Financial indicators• Since 1995, Dell had been gaining market share quickly growing about three times the 16% average annual rate of global PC sales.• Dell overtook Compaq as the U.S. sales leader in the third quarter of 1999 & IBM during 1998• In 2001, Dell Computer was the PC market leader in the United States, with a nearly 18 % share, Compaq 15%, Gateway 9%, Hewlett-Packard with 8% and IBM with 7%.• Year ending January 31, 2002, Dell Computer posted revenues of over $31 billion, up from $ 3 billion in 1994 -- a compound average growth rate of about 50 %.
Financial PerformanceWorking Capital Turnover Ratio = (Net Revenue/Working Capital)*100 = (1215/12327)*100 = 9.8%This means that for every $1 of working capital, $10 of revenue isgenerated. This best exemplifies Dell’s successful business strategy.
Activity Map Sales force suppliers Supplier logistic R&D centersMarket- Demand ing pulling Strategic alliances Low Sales JIT inventory pattern Recogni- tion Forecast -ing Mass Custom- Direct Customer ization Low selling service prices Low margins

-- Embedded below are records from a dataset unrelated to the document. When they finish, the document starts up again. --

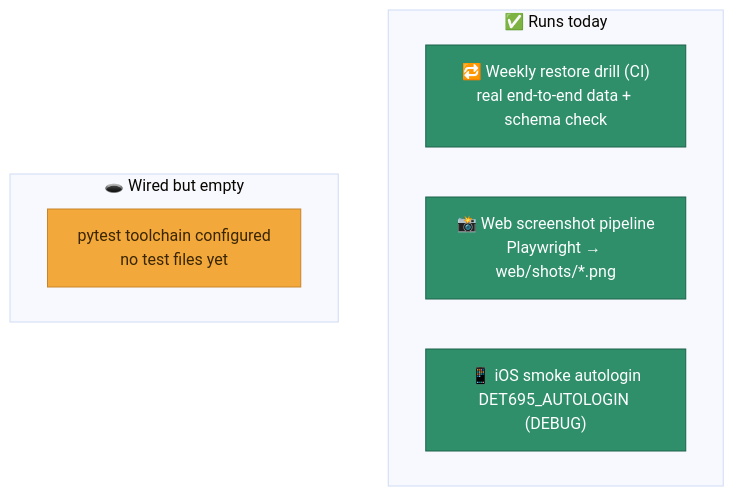
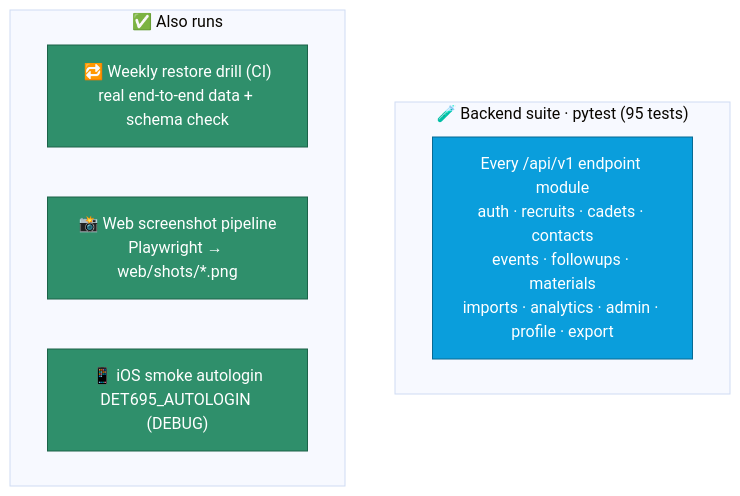
One commit to drewdog88/afrotc-native-ios changed the diagram in wiki/Testing.md. Above: the diagram before and after it, drawn with Mermaid (base theme). The commit also changed other lines of this file and 7 other files, not shown here.

First line of the commit message:
Add backend tests for 6 endpoint modules; sync wiki to reality

````diff
--- a/wiki/Testing.md
+++ b/wiki/Testing.md
@@ -15,16 +15,16 @@
 ```mermaid
 flowchart TD
-    subgraph now["✅ Runs today"]
+    subgraph api["🧪 Backend suite · pytest (95 tests)"]
+        UNIT["Every /api/v1 endpoint module<br>auth · recruits · cadets · contacts<br>events · followups · materials<br>imports · analytics · admin · profile · export"]
+    end
+    subgraph now["✅ Also runs"]
         DRILL["🔁 Weekly restore drill (CI)<br>real end-to-end data + schema check"]
         SHOTS["📸 Web screenshot pipeline<br>Playwright → web/shots/*.png"]
         SMOKE["📱 iOS smoke autologin<br>DET695_AUTOLOGIN (DEBUG)"]
     end
-    subgraph soon["🕳️ Wired but empty"]
-        PYTEST["pytest toolchain configured<br>no test files yet"]
-    end
 
     classDef ok fill:#2f8f6b,stroke:#1c6349,color:#ffffff
-    classDef gap fill:#f2a83b,stroke:#c9852a,color:#3a2600
+    classDef test fill:#0A9EDC,stroke:#076a94,color:#ffffff
+    class UNIT test
     class DRILL,SHOTS,SMOKE ok
-    class PYTEST gap
 ```
````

Recommendations• Foray into consultancy services• Invest more into R & D activities – A more focused approach towards the portable device market (ex: handhelds, tabs, Mobile phones) – Conduct surveys and then build desired models• Consider offering online data back-up capabilities• Follow a hybrid approach of direct and In-Direct selling in developing markets – Virtual model apt for developed countries which had a 2nd or 3rd purchase on hand – Introduce intermediaries between market and Dell (retailers) for developing markets – Some customers need to touch and feel the product• Reduce dependence on Intel by adding more suppliers in the processor domain – Ex: AMD